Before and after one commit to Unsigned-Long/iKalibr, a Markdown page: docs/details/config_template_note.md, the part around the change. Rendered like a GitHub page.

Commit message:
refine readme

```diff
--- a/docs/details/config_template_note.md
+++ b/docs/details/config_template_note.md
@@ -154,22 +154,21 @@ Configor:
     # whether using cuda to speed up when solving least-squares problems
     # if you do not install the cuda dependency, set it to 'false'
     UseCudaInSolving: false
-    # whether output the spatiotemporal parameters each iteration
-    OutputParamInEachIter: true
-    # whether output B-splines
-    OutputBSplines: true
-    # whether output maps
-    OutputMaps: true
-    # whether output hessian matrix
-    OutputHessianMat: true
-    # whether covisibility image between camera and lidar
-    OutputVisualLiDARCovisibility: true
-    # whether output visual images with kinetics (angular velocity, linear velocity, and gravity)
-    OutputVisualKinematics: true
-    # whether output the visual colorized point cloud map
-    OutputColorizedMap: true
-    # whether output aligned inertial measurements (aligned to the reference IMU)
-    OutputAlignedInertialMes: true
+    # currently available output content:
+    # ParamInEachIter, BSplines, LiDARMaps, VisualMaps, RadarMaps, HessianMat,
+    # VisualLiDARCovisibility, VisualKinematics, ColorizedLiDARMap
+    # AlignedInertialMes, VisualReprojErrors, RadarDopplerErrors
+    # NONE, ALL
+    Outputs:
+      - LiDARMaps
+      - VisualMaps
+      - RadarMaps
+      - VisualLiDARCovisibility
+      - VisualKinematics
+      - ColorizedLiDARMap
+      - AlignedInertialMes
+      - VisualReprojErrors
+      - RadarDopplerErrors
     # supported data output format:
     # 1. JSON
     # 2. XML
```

## [Exercise requirements]
All entries are to be printed once more, exactly as given.

## [Written solution]
Before and after one commit to Unsigned-Long/iKalibr, a Markdown page: docs/details/config_template_note.md, the part around the change. Rendered like a GitHub page.

Commit message:
refine readme

```diff
--- a/docs/details/config_template_note.md
+++ b/docs/details/config_template_note.md
@@ -154,22 +154,21 @@ Configor:
     # whether using cuda to speed up when solving least-squares problems
     # if you do not install the cuda dependency, set it to 'false'
     UseCudaInSolving: false
-    # whether output the spatiotemporal parameters each iteration
-    OutputParamInEachIter: true
-    # whether output B-splines
-    OutputBSplines: true
-    # whether output maps
-    OutputMaps: true
-    # whether output hessian matrix
-    OutputHessianMat: true
-    # whether covisibility image between camera and lidar
-    OutputVisualLiDARCovisibility: true
-    # whether output visual images with kinetics (angular velocity, linear velocity, and gravity)
-    OutputVisualKinematics: true
-    # whether output the visual colorized point cloud map
-    OutputColorizedMap: true
-    # whether output aligned inertial measurements (aligned to the reference IMU)
-    OutputAlignedInertialMes: true
+    # currently available output content:
+    # ParamInEachIter, BSplines, LiDARMaps, VisualMaps, RadarMaps, HessianMat,
+    # VisualLiDARCovisibility, VisualKinematics, ColorizedLiDARMap
+    # AlignedInertialMes, VisualReprojErrors, RadarDopplerErrors
+    # NONE, ALL
+    Outputs:
+      - LiDARMaps
+      - VisualMaps
+      - RadarMaps
+      - VisualLiDARCovisibility
+      - VisualKinematics
+      - ColorizedLiDARMap
+      - AlignedInertialMes
+      - VisualReprojErrors
+      - RadarDopplerErrors
     # supported data output format:
     # 1. JSON
     # 2. XML
```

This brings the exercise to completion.